The goals, Smith said, are to educate citizens about local health care, in hopes of keeping more patients in town for care; introduce local doctors to each other in order to foster a relationship that will increase the number of in-town referrals; and promote healthy living among citizens.
In the coming months the group will host a 5K run across the bridge and back and begin planning for a community-wide health fair.
The education sub-committee also hit the ground running, said Nichols, its chairman.
Approximately 15 members from all area schools attend monthly meetings. The group is currently working to map out a list of assets already in place in the local education community.
The subcommittee is also focused on educating parents and students about the dangers of the Internet.
The group sponsored an Internet safety seminar for adults in October and is working now on a session for students in April.
The community development subcommittee — focused on housing and diversity as well — meets regularly and is most proud of the fact that leaders from both sides of the river are routinely sitting down together and talking about what is best for the community, chairman Margaret Perkins of First Natchez Radio Group said.
“This group of people prefers to look at the fact that Mississippi River runs through our community and does not divide it,” Perkins said. “We have broken down (mental) barriers by just being able to pick up the phone and call others. Simply being able to talk together is a huge deal.”
Multiplying and dividing
In the coming year the steering committee plans to formalize the unity it started last year.
The group will begin applying for grants to fund a strategic plan, develop a roadmap of long-term goals and begin mapping the assets of the area, Malone said.
A website marketing the Miss-Lou as a region may be coming soon, but the group is also aware that it must keep preaching the message of “one.”
“We’ve not convinced everybody yet that it’s going to work,” Malone said.
But it is starting to stick, Brooking said.
“It is getting harder and harder for the naysayers,” she said. “They realize if you don’t want to help, just get out of the way.”
The need is there, the timing is right and the community leadership is willing, Brooking said, but most importantly the people want it.
“People are praying,” she said. “We’ve known something was not right, but we just couldn’t get there.
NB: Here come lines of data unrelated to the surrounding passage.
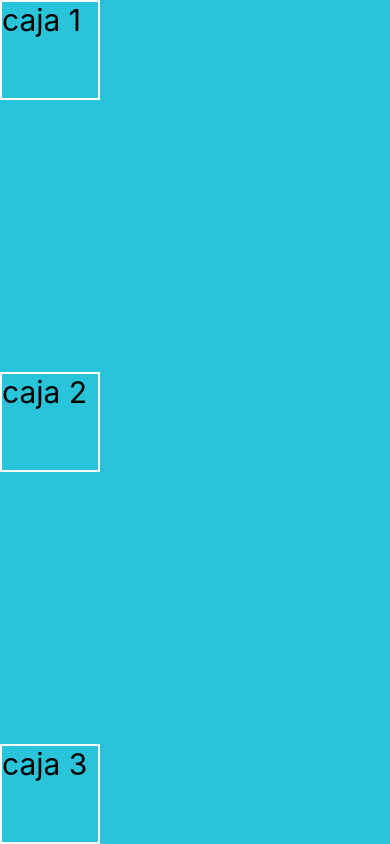
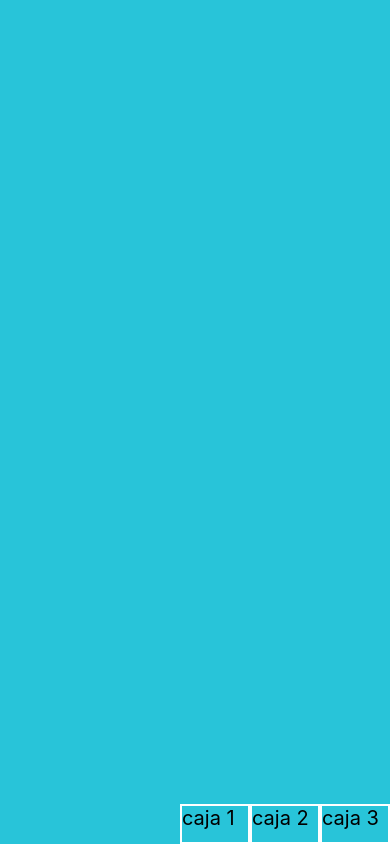
Before and after one commit to braianLucero/ReactNativeProyecto, a React Native app: screen / in a window 390 px wide. Built offline with nearby package versions, Linux system fonts and the light colour scheme.

Commit message:
Exercise: Alignment of Elements

```diff
--- a/src/screens/FlexScreen.tsx
+++ b/src/screens/FlexScreen.tsx
@@ -15,31 +15,32 @@ const styles = StyleSheet.create({
     container: {
         flex: 1,
         backgroundColor: '#28C4D9',
-        // flexDirection: 'row',
-        justifyContent: 'space-between'
+        flexDirection: 'row',
+        justifyContent: 'flex-end',
+        alignItems: 'flex-end'
 
 
     },
 
     caja1: {
-        width: 100,
-        height: 100,
+        width: 70,
+        height: 40,
         borderWidth: 2,
         borderColor: 'white',
-        fontSize: 30
+        fontSize: 20
     },
     caja2: {
-        width: 100,
-        height: 100,
+        width: 70,
+        height: 40,
         borderWidth: 2,
         borderColor: 'white',
-        fontSize: 30
+        fontSize: 20
     },
     caja3: {
-        width: 100,
-        height: 100,
+        width: 70,
+        height: 40,
         borderWidth: 2,
         borderColor: 'white',
-        fontSize: 30
+        fontSize: 20
     }
 });
```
This came together after a lot of prayers and people are willing to hear and take advantage of this opportunity we’ve been sent.”
It’s not a new idea, Malone said, it’s simply a matter of organization and communication.
“We are one community and we need to present ourselves as one community and one voice.”